It is a day that I remember vividly, because it is the day that my smile changed. I woke up in an ambulance with blood coming out of my mouth. I felt something missing, but I couldn't figure it out just yet. The last thing I remembered was standing up on a ledge several feet high with my choir group. We were on a trip away, practicing for a competition.
When I arrived at the hospital, I was informed that I had fainted and fallen. My face had caught my fall and my four front teeth had been knocked out.
I had just started high school and I had told my mom that I wanted to wear makeup and get trendy clothes like the other kids. It was a stage of change for me, one in which I defined myself by the way I looked.
On this day however, things changed. As my parents looked for a dentist for the tremendous dental work I would need, I had to go to school with four missing teeth. For a teenager in high school, this caused a tremendous amount of distress.
All I kept thinking about was this big, gaping flaw that I had. I did not smile and kept talking to a minimum in order to hide it.
But it was in these few days that I learned about the true meaning of identity. I saw how people looked at me differently because my physical appearance had changed even though I was the same person inside.
After several painful dental procedures, I got four new teeth. But they had metal in the back and as the years went by, the metal became more noticeable.
Family members started to tell me not to smile too big in pictures, because the "ugly line" above my teeth will show. And when I got professional photos taken, the photographer commented, "Do you love the photos? I fixed your teeth!"
All these comments, though not ill intentioned, started to chip away at my self image.
However, as the years went by, I realized that it is my perceived flaws that make me real.
This is what I learned about flaws:
1) They help you acknowledge your truth
We should all be grateful for the body that we have been given. Because we live and breathe in it. It is the vessel that allows us to fully experience life.
To hide our flaws or to deny our age is to deny who we are.
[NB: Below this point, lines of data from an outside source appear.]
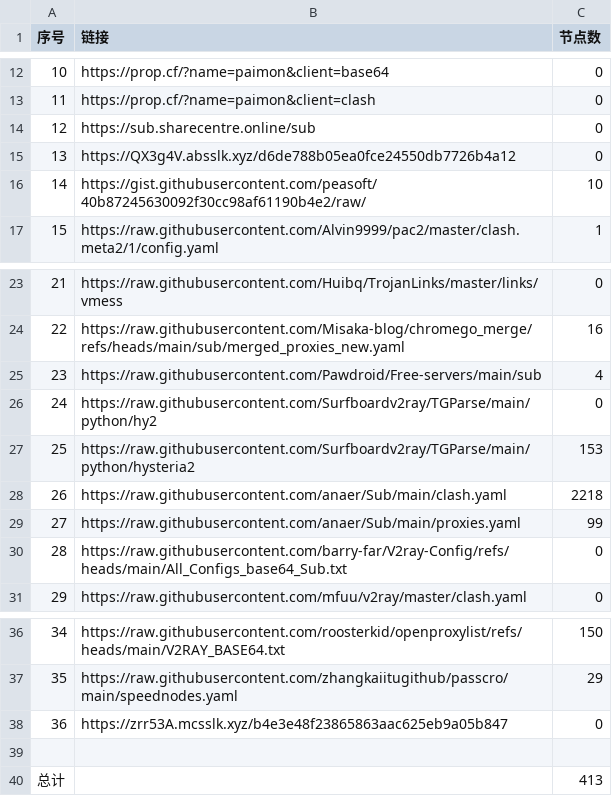
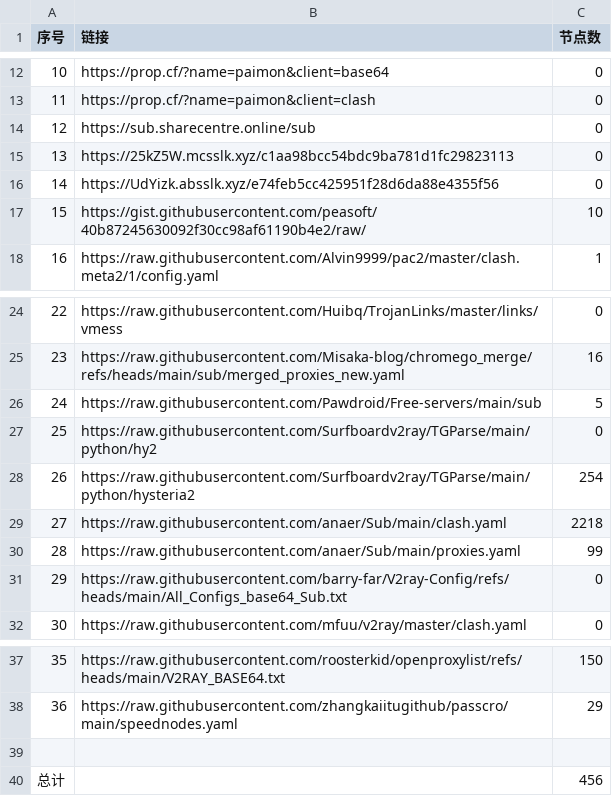
Before and after one commit to uutwo/NoMoreWalls, a CSV file: list_result.csv, drawn as a sheet; only a part is shown, gaps mark what is left out; removed rows and columns are numbered as before the commit, all else as after; the diff names each change by its address in the sheet, - before the commit and + after, or states it on an @@ line.

```diff
--- a/list_result.csv
+++ b/list_result.csv
+row 15: 13 | https://25kZ5W.mcsslk.xyz/c1aa98bcc54bdc9ba781d1fc29823113 | 0
@@ column A (序号) renumbered between rows 16 and 38 @@
-B16 (链接): https://QX3g4V.absslk.xyz/d6de788b05ea0fce24550db7726b4a12
+B16 (链接): https://UdYizk.absslk.xyz/e74feb5cc425951f28d6da88e4355f56
-C26 (节点数): 4
+C26 (节点数): 5
-C28 (节点数): 153
+C28 (节点数): 254
-row 38: 36 | https://zrr53A.mcsslk.xyz/b4e3e48f23865863aac625eb9a05b847 | 0
-C40 (节点数): 413
+C40 (节点数): 456
```
Also changed, not shown: 26 other files.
Our flaws are our truth. And the moment we own who we are, we position ourselves to receive the greater blessings life has to offer.
2) They are only a small part of a greater being
If you have ever practiced mindfulness meditation, then you know that you are more than just your body. Inside of you lies a world of emotions and feelings. Your flaws are a small part of who you are as a whole.
When people look at you, let them see more than a pretty face. Let them see a kind and pure heart. When you stand in front of the mirror, concentrate on that which is right with you instead of what you think is wrong. Because ultimately what you focus on, expands.
One of my favorite quotes is from Susan Sarandon:
I look forward to being older, when what you look like becomes less and less an issue and what you are is the point.
What you are, is entirely the point.
3) The faster you accept them, the less you will be hurt by others
The reason why other people's comments affected me was because I had not accepted myself first. The moment I was able to bless my flaw and thank it for what it had given me, I found that what other people said had no power over me.
As Dr. Wayne Dyer said:
What other people think of me is none of my business.
What other people think of your physical appearance is none of your business. Next time someone commented on my teeth, I smiled even more, because what lay inside of me was so much more powerful and enduring than any physical flaw.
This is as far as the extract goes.